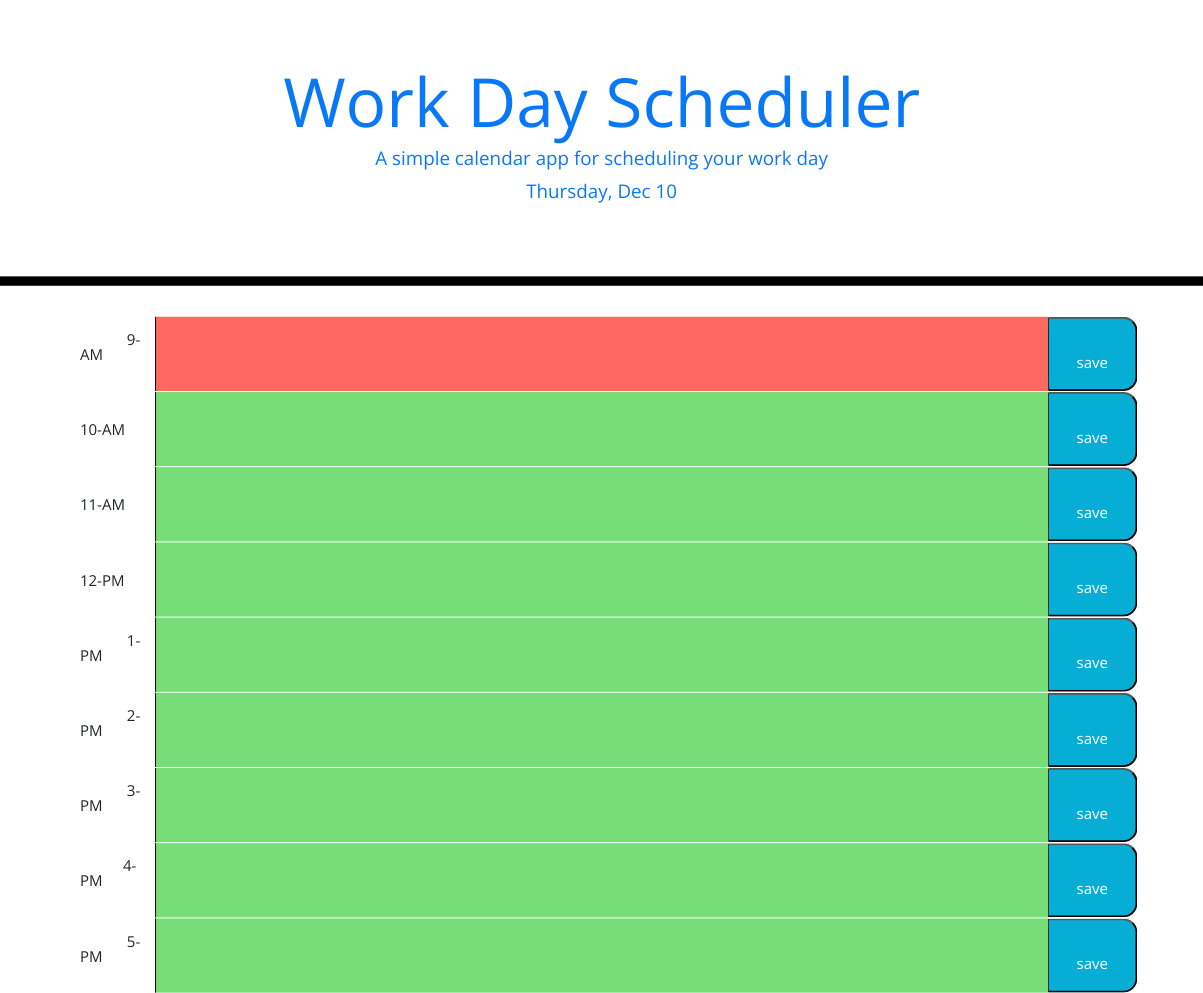
Repository: Mf948/DailyPlannerJS
Page: Develop/index.html
An editor plug-in stored every save of this project. The page is shown before and after the next save, followed by the edit.
The browser window is 1280 px wide. The pictures show the whole page, at 94% of full size.
Some web libraries are served in a nearby version.

Above is the page before, as saved 2020-12-10 10:02:36.

After the next save:
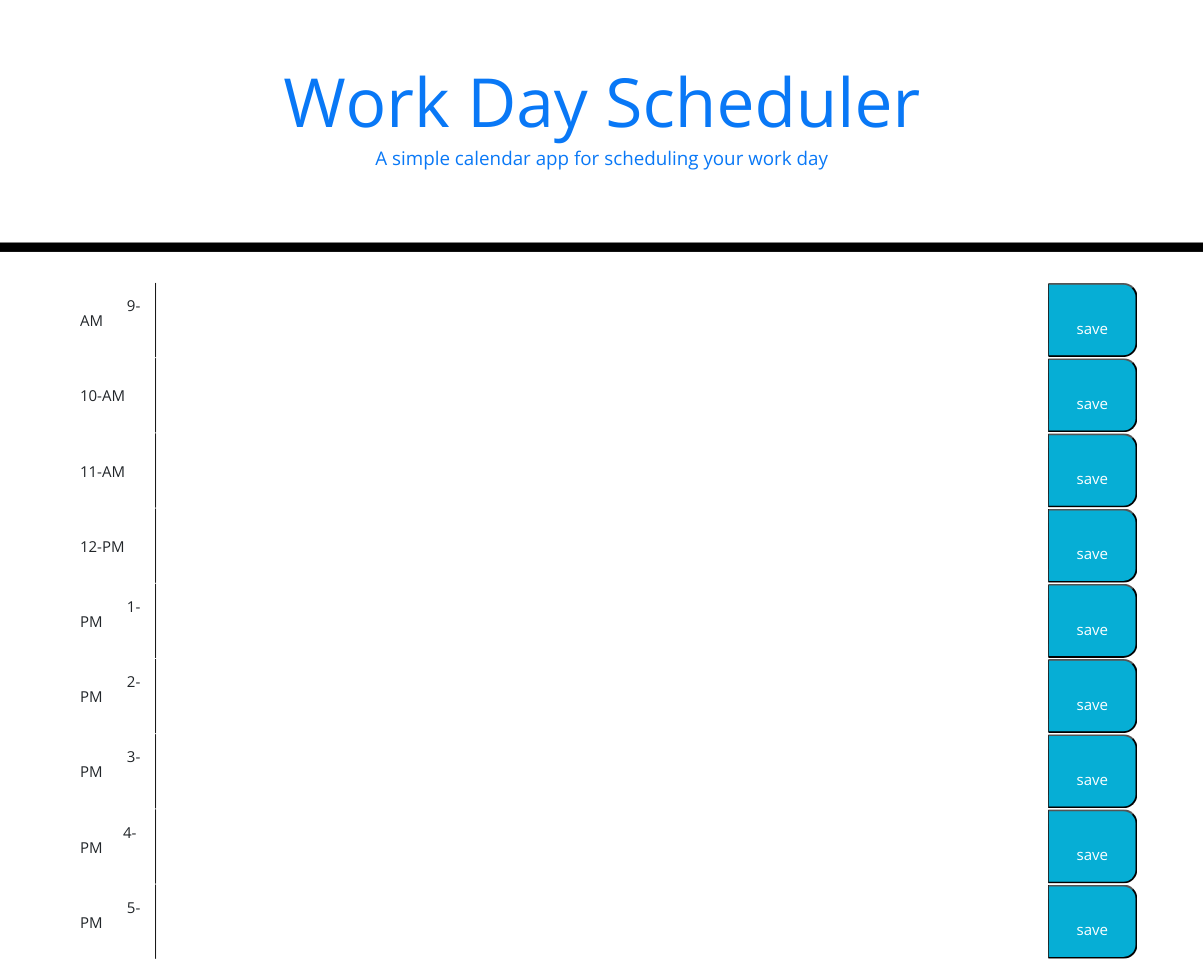
Console error: SyntaxError: Unexpected token '}'
Saved 6 s later.
--- a/Develop/script.js
+++ b/Develop/script.js
@@ -29,7 +29,7 @@
 
     //local storage list to button event - save to text area value along with the id into local storage
   $(".saveBtn").click(function(){
-  $(".col-10")
+  $(".col-10").
  })
 
 

After the 2 saves that followed:
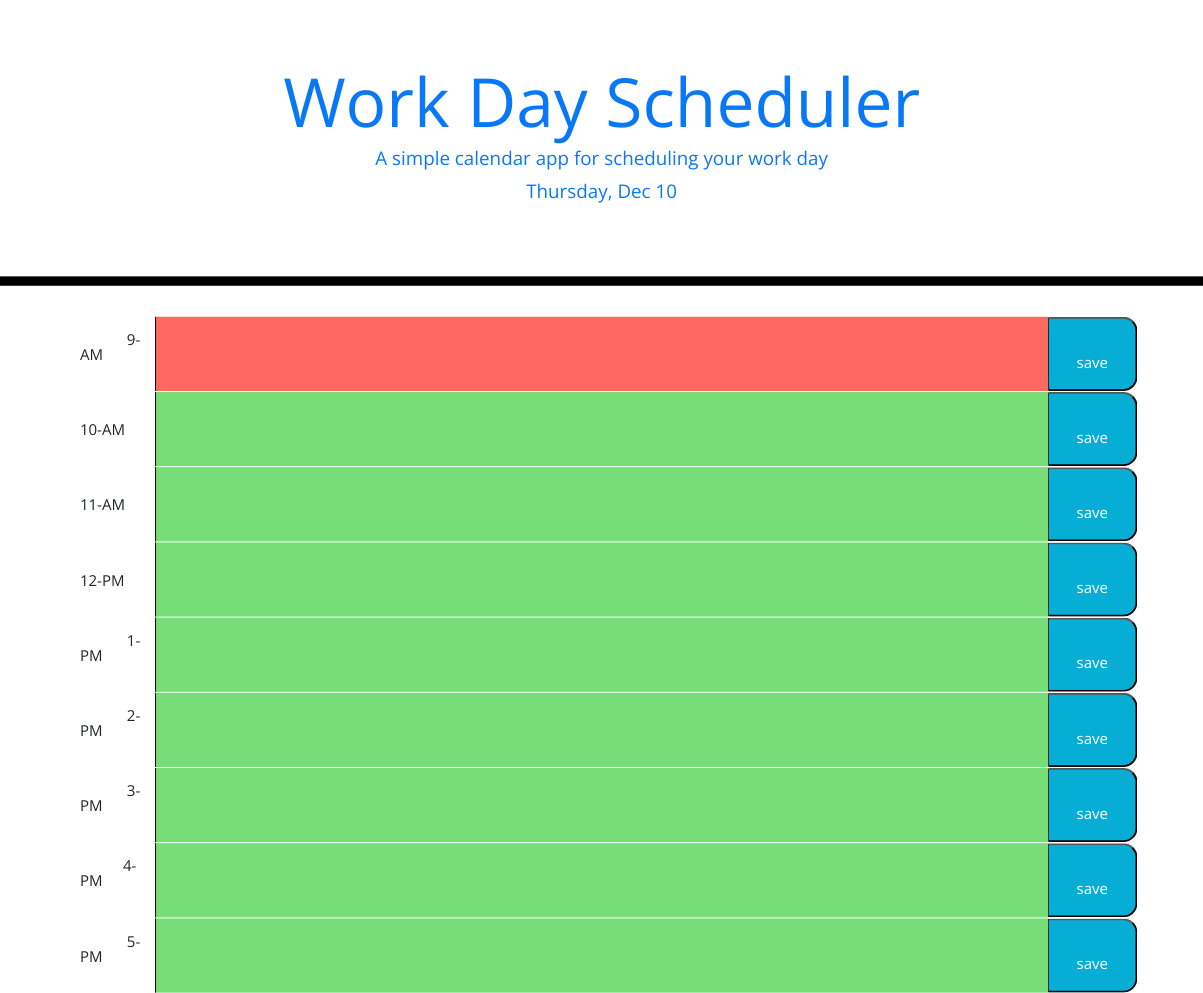
The error is gone.
The 2 saves are shown as one change because they came seconds apart.
The last was saved 7 s later.
--- a/Develop/script.js
+++ b/Develop/script.js
@@ -29,7 +29,7 @@
 
     //local storage list to button event - save to text area value along with the id into local storage
   $(".saveBtn").click(function(){
-  $(".col-10").
+  $(".col-10").text
  })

##############################

Determine how many lines above contain "before" as a word or string. Give the number alone.

2